Bobwhite quail eggs are simply amazing because that pop of white is a reminder that nature is working. These eggs are different than other breeds so let’s dive in and see if bobwhites will be a good option for your quail journey.
Let’s begin with outdoor temperature and hours of daylight, because they have a huge impact on quail egg season for all breeds. Our weather is unpredictable, every year so when quail begin to start laying will vary.
This year it was the later of part of April.
Bobwhite quail lay eggs between March/April and Oct/Nov? Their fertile season is almost compatible with daylight savings time and temperature has a huge impact.
If you’re looking to raise bobwhites for the purpose of eggs it’s really best to establish your flock in the late summer or early fall. This way you can expect your females to begin egg production the following spring.
It takes 16 weeks for Bobwhites to reach maturity and almost 24 weeks for the females to begin laying eggs. Its unlikely spring chicks will begin producing eggs that first season, keep in mind this doesn’t always hold true, some will begin laying if they were hatched early in the spring.
Egg Production and Active Females
One female will lay about 100 eggs their first season, this isn’t fantastic compared to the coturnix who lay almost double.
For this reason I really only raise my bobwhite for meat and some are released to help increase population.
We’re approaching a fun time in the sanctuary because the females are very active as they hunt for bugs between finding a safe place to lay their eggs. During this time the females will also look around to choose their mate.
That’s right the females decide who they will pair off with and sometimes they’ll choose up to three different males per season.
Since quail naturally hide in tall grass this is also where they build their nests. It makes sense that spring is breeding season because this is when the grass is tall and thick. Warmer temperatures and extended daylight is the final ingredient for amazing egg production.
This is a new nest that was made inside one of the shelters. If this nest hatches successfully the female may choose to raise the off spring by herself or with her mate.
On occasion I see bobwhite pairs roaming the sanctuary as they weave between the grasses to where I’m assuming is another nest area.
This pairing off is interesting to watch and it very common to see a male and female incubate and raise the chicks together.
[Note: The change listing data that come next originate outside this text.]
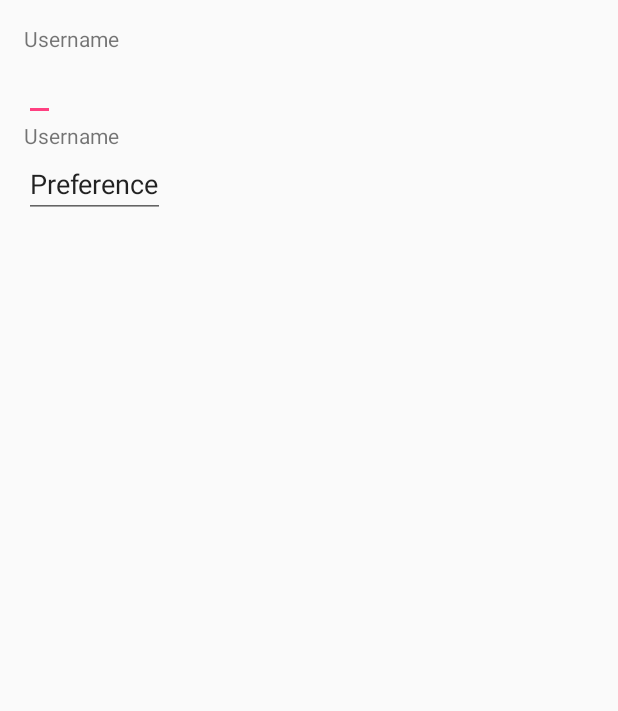
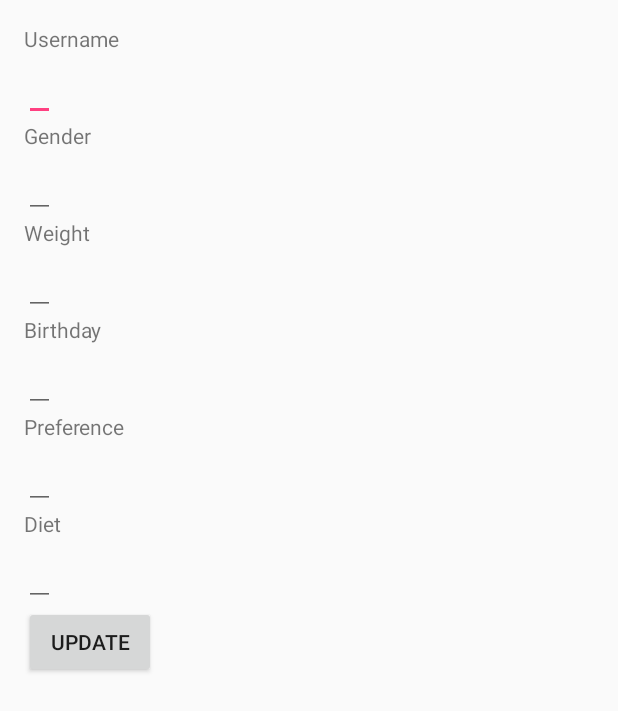
Before and after one commit to binc74/food-recommendation, an Android app: the ProfileActivity screen opened directly, with no data from a screen before it, on a phone screen of 412 x 824 dp. Shown: the top 711 px of the screen. Run offline under Robolectric (Android 15) with nearby library versions, the phone set to English and light mode, and no system bars.

Commit message:
Update the ui of user profile page

```diff
--- a/app/src/main/res/layout/activity_profile.xml
+++ b/app/src/main/res/layout/activity_profile.xml
@@ -26,14 +26,63 @@
         <TextView
             android:layout_width="wrap_content"
             android:layout_height="wrap_content"
-            android:text="@string/prompt_username" />
+            android:text="@string/gender" />
 
         <EditText
-            android:id="@+id/pref"
+            android:id="@+id/gender"
+            android:layout_width="wrap_content"
+            android:layout_height="wrap_content"
+            />
+
+        <TextView
+            android:layout_width="wrap_content"
+            android:layout_height="wrap_content"
+            android:text="@string/weight" />
+
+        <EditText
+            android:id="@+id/weight"
+            android:layout_width="wrap_content"
+            android:layout_height="wrap_content"
+            />
+
+        <TextView
+            android:layout_width="wrap_content"
+            android:layout_height="wrap_content"
+            android:text="@string/birthday" />
+
+        <EditText
+            android:id="@+id/birthday"
+            android:layout_width="wrap_content"
+            android:layout_height="wrap_content"
+            />
+
+        <TextView
             android:layout_width="wrap_content"
             android:layout_height="wrap_content"
             android:text="@string/preference" />
 
+        <EditText
+            android:id="@+id/preference"
+            android:layout_width="wrap_content"
+            android:layout_height="wrap_content"
+            />
+
+        <TextView
+            android:layout_width="wrap_content"
+            android:layout_height="wrap_content"
+            android:text="@string/diet_opt" />
+
+        <EditText
+            android:id="@+id/diet_opt"
+            android:layout_width="wrap_content"
+            android:layout_height="wrap_content"
+            />
+
+        <Button
+            android:id="@+id/edit_profile"
+            android:layout_width="wrap_content"
+            android:layout_height="wrap_content"
+            android:text="@string/update" />
 
     </LinearLayout>
 </RelativeLayout>
--- a/app/src/main/res/layout/activity_test.xml
+++ b/app/src/main/res/layout/activity_test.xml
@@ -29,9 +29,10 @@
 
     <View
         android:layout_width="match_parent"
-        android:layout_height="match_parent"
+        android:layout_height="570dp"
         android:background="@drawable/bgoverlay"
-        android:visibility="visible" />
+        android:visibility="visible"
+        tools:layout_editor_absoluteY="-3dp" />
 
     <TextView
         android:id="@+id/tv_visual_rec"
--- a/app/src/main/res/values/strings.xml
+++ b/app/src/main/res/values/strings.xml
@@ -32,4 +32,10 @@
     <string name="user_profile">Your Profile</string>
     <string name="take_photo">Take Photos</string>
     <string name="preference">Preference</string>
+    <string name="gender">Gender</string>
+    <string name="weight">Weight</string>
+    <string name="birthday">Birthday</string>
+    <string name="diet_opt">Diet</string>
+    <string name="update">Update</string>
+
 </resources>
```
Sometimes however the females will leave the nest for the males to raise alone.
It’s been my experience the female will stick around until the chicks are at least 6 weeks old.
The value isn’t so much egg consumption for quail owners it’s what can happen if a flock hatches their own eggs. That new life is pretty incredible and a great way to keep your flock growing strong in a natural environment.